Before he began filming "The Gambler," English director Rupert Wyatt gave strict instructions to his director of photography.
"Every time we see a palm tree, move the camera," Wyatt said. "I don't want to see it. Try to subvert people's concept of what L.A. is."
Revealing a less familiar side of L.A. was an important guiding philosophy behind Wyatt's approach to making the recently released movie, which stars Mark Wahlberg as burned-out English professor and high-stakes gambler Jim Bennett.
"The Gambler" takes viewers on a seven-day personal journey through L.A.'s underbelly, highlighting rarely filmed locations intended to depict the City of Angels in a fresh light.
"I've lived in L.A. for six years and have really grown to love it for all of its diversity," Wyatt said. "One of my influences with this film was [director] Hal Ashby. He really gave the city a heartbeat and warmth. That's what I wanted to do with this film."
The Paramount Pictures movie, which cost $25 million to make, has reaped nearly $16 million at the box office since it opened Christmas Day.
Adapted from a 1974 film of the same name, "The Gambler" is an L.A.-based story written by William Monahan, the screenwriter for Martin Scorsese's "The Departed."
John Goodman and Jessica Lange also star in the film, which was one of a handful of high-profile studio movies produced in L.A. this year and that benefited from a California film tax credit.
Production activity for feature films in the L.A. area rose 19% last year. But that came mainly from low-budget productions; most major studio movies film outside California to cash in on higher tax breaks and rebates elsewhere. Feature film production in the L.A. area has fallen about 50% from its peak nearly 20 years ago.
Except for a few scenes in Palm Springs and Joshua Tree, "The Gambler" was filmed entirely in Greater Los Angeles.
The movie was unusually location-intensive, filming about 40 locations over 40 days from January through March.
To lend realism and authenticity to the film, producers shunned soundstages and relied mainly on practical locations in Beverly Hills, downtown L.A., Koreatown, Pacific Palisades, Pasadena and Dana Point.
"When you go into a location, there is so much there for you already in the textures in the wall, even the smell," Wyatt said. "We got to explore locations that haven't been shot in years."

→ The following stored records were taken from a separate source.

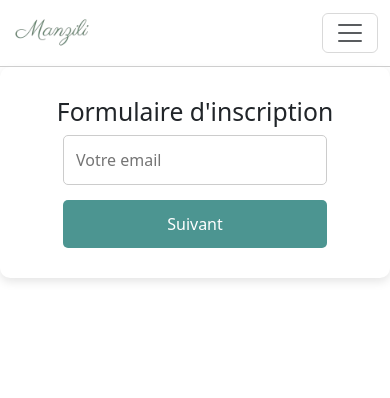
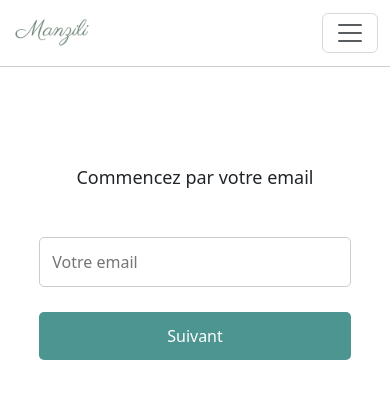
Before and after one commit to Riadrekab/jelou, an Angular app: page /pro-form in a window 390 px wide. Shown: the top 398 px of the page. Built offline with nearby package versions, Linux system fonts and the light colour scheme.

Commit message:
Improving the pro form

```diff
--- a/src/app/pro-form-items/users-form-body/users-form-body.component.css
+++ b/src/app/pro-form-items/users-form-body/users-form-body.component.css
@@ -1,16 +1,4 @@
 /* Ensure the whole page takes full height */
-
-
-
-
-
-.full-width-div {
-  width: 100%;  /* Takes up 100% of the available width */
-  box-sizing: border-box;  /* Ensures padding and border are included in the width */
-}
-
-
-
 html, body {
   height: 100%;
   margin: 0;
@@ -18,26 +6,36 @@ html, body {
   justify-content: center;
   align-items: center;
   background-color: #f4f4f4;
+  font-family: Arial, sans-serif;
+}
+
+/* Full-width container */
+.full-width-div {
+  width: 100%;
+  box-sizing: border-box;
+  display: flex;
+  justify-content: center;
+  align-items: center;
+  padding: 10px;
 }
 
 /* Form container */
 .form-container {
   background-color: #fff;
-  padding: 30px;
-  border-radius: 10px;
-  box-shadow: 0 4px 10px rgba(0, 0, 0, 0.1);
   max-width: 500px;
-  width: 100%;
+  padding: 50px 0px;
+  width: 90%;
   box-sizing: border-box;
   display: flex;
   flex-direction: column;
   justify-content: center;
   align-items: center;
   margin: auto;
-
+  border-radius: 10px;
+  /* box-shadow: 0 4px 10px rgba(0, 0, 0, 0.1); */
 }
 
-/* Center each step inside the form */
+/* Step container */
 .step {
   display: flex;
   flex-direction: column;
@@ -49,7 +47,8 @@ html, body {
 
 /* Style inputs */
 input {
-  width: 80%;
+  width: 100%;
+  max-width: 400px;
   padding: 12px;
   margin-bottom: 15px;
   border: 1px solid #ccc;
@@ -60,7 +59,8 @@ input {
 
 /* Style buttons */
 button {
-  width: 80%;
+  width: 100%;
+  max-width: 400px;
   padding: 12px;
   background-color: #4C9591;
   border: none;
@@ -68,15 +68,29 @@ button {
   border-radius: 5px;
   font-size: 16px;
   cursor: pointer;
+  transition: background 0.3s ease;
 }
 
 button:hover {
   background-color: #3a7d73;
 }
 
-/* Slide transition */
+/* Slide transitions */
 .slide-left {
   animation: slideLeft 0.5s ease-in-out forwards;
+}
+
+.right-left {
+  animation: rightLeft 0.5s ease-out backwards;
+}
+
+@keyframes rightLeft {
+  300% {
+    transform: translateX(300%);
+  }
+  0% {
+    transform: translateX(0);
+  }
 }
 
 @keyframes slideLeft {
@@ -84,6 +98,47 @@ button:hover {
     transform: translateX(0);
   }
   100% {
-    transform: translateX(-100%);
+    transform: translateX(-300%);
   }
 }
+
+/* Progress bar */
+.progress-bar-container {
+  width: 100%;
+  height: 5px;
+  background: #e0e0e0;
+  position: relative;
+  overflow: hidden;
+  border-radius: 5px;
+}
+
+/* Progress bar animation */
+.progress-bar {
+  width: 0;
+  height: 100%;
+  background: #4C9591;
+  animation: loading 0.5s linear forwards;
+}
+
+/* Animation for progress bar */
+@keyframes loading {
+  0% { width: 0; }
+  100% { width: 100%; }
+}
+
+/* Responsive Styles */
+@media screen and (max-width: 600px) {
+  .form-container {
+    width: 95%;
+    padding: 20px;
+  }
+
+  h2 {
+    font-size: 18px;
+    text-align: center;
+  }
+
+  input, button {
+    width: 100%;
+  }
+}
--- a/src/app/pro-form-items/users-form-body/users-form-body.component.html
+++ b/src/app/pro-form-items/users-form-body/users-form-body.component.html
@@ -1,22 +1,45 @@
-<div class="full-width-div" >
+<div *ngIf="isLoading" class="progress-bar-container">
+  <div class="progress-bar"></div>
+</div>
+<div class="full-width-div" style="padding-top: 80px;">
+  <div class="form-container">
 
+    <!-- Step 1: Email -->
+    <div *ngIf="step === 1" class="step">
+      <h2 style="padding-bottom: 40px;">Commencez par votre email</h2>
 
-<div class="form-container">
-  <h2>Formulaire d'inscription</h2>
+      <input type="email" [(ngModel)]="email" placeholder="Votre email" required>
+      <button (click)="nextStep()" style="margin-top: 10px;">Suivant</button>
+    </div>
 
-  <!-- Step 1: Email -->
-  <div *ngIf="step === 1" [ngClass]="{'slide-left': isEmailSubmitted}" class="step">
-    <input type="email" [(ngModel)]="email" placeholder="Votre email" required>
-    <button (click)="nextStep()">Suivant</button>
-  </div>
+    <!-- Step 2: Phone Number -->
+    <div *ngIf="step === 2" class="step">
+      <h2 style="padding-bottom: 40px;"> Avez-vous reçu un code ? </h2>
+      <input type="tel" [(ngModel)]="phone" placeholder="Code de confirmation" required>
+      <button (click)="nextStep()" style="margin-top: 10px;">Suivant</button>
+    </div>
 
-  <!-- Step 2: First Name and Last Name -->
-  <div *ngIf="step === 2" class="step">
-    <input type="text" [(ngModel)]="firstName" placeholder="Votre prénom" required>
-    <input type="text" [(ngModel)]="lastName" placeholder="Votre nom" required>
-    <button (click)="submitForm()">Soumettre</button>
+    <div *ngIf="step === 3" class="step">
+      <h2 style="padding-bottom: 40px;"> Votre numéro de téléphone</h2>
+      <input type="tel" [(ngModel)]="phone" placeholder="Votre numéro de téléphone" required>
+      <button (click)="nextStep()" style="margin-top: 10px;">Suivant</button>
+    </div>
+
+    <div *ngIf="step === 4" class="step">
+      <h2 style="padding-bottom: 40px;"> Avez-vous reçu un code ? </h2>
+      <input type="tel" [(ngModel)]="phone" placeholder="Code de confirmation" required>
+      <button (click)="nextStep()" style="margin-top: 10px;">Suivant</button>
+    </div>
+
+    <!-- Step 3: First Name and Last Name -->
+    <div *ngIf="step === 5" class="step">
+      <h2 style="padding-bottom: 40px; margin: auto;"> Et pour finir, votre nom et prénom</h2>
+      <input type="text" [(ngModel)]="firstName" placeholder="Votre prénom" required>
+      <input type="text" [(ngModel)]="lastName" placeholder="Votre nom" required>
+      <button (click)="submitForm()" style="margin-top: 10px;">Soumettre</button>
+    </div>
+
+    <!-- Progress Bar -->
+
   </div>
 </div>
-
-
-</div>
--- a/src/app/pro-form-items/users-form-body/users-form-body.component.ts
+++ b/src/app/pro-form-items/users-form-body/users-form-body.component.ts
@@ -19,18 +19,20 @@ export class UsersFormBodyComponent {
   email = '';
   firstName = '';
   lastName = '';
-  isEmailSubmitted = false;
+  phone ='';
+  // step = 1;
+  isLoading = false; // Controls the progress bar
 
   nextStep() {
-    this.isEmailSubmitted = true;
+    this.isLoading = true; // Show progress bar
+
     setTimeout(() => {
-      this.step = 2;
-      this.isEmailSubmitted = false; // Reset the slide effect
-    }, 500); // Match the duration of the sliding animation
+      this.isLoading = false; // Hide progress bar
+      this.step++; // Move to the next step
+    }, 1000); // Delay of 1 second
   }
 
   submitForm() {
-    // Handle form submission here
-    console.log('Form submitted:', { email: this.email, firstName: this.firstName, lastName: this.lastName });
+    alert("Form submitted!");
   }
 }
```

Finding fresh locations to represent L.A. fell to veteran location manager Chris Baugh, whose previous projects have included the Oscar-winning movie "Argo," "Angels and Demons" and the TV series "Arrested Development."
"Rupert wanted to shoot locations that hadn't been featured much in the past, which is a pretty difficult task considering how much film production has happened in L.A. over the years," he said. "So what I did was try to find sites that other companies would usually pass over."
Among the more challenging locations was a mid-20th century house where Wahlberg's character lived near Benedict Canyon. Dubbed a "tree house," it was built on stilts in the woods and wasn't accessible by car.
Baugh found an abandoned swimming pool at the Pasadena YMCA building designed by architect Julia Morgan to represent the place where gangsters confront Jim.
He spent several nights visiting gritty underground clubs in Koreatown with friends to find the right locations for key gambling scenes.
Besides filming in Koreatown, they aimed their cameras at downtown L.A. alleys, underground tunnels and back stages of landmarks such as the Palace Theatre on South Broadway, where designers converted a cluttered basement into a gambling parlor. The Los Angeles Theatre Centre on Spring Street was the setting for a lecture hall. Other college scenes were filmed on the USC campus.
Although the crew avoided well-known sites, one notable exception was the Playboy Mansion, which doubled as the home of Lange's character. Baugh convinced producers that viewers wouldn't necessarily pick out the Gothic-style Holmby Hills residence from other Southern California mansions.
Some locations took weeks of preparation.
"It's kind of like throwing a full-scale wedding with 200 guests every day for 40 days," he said. "It's a lot to handle."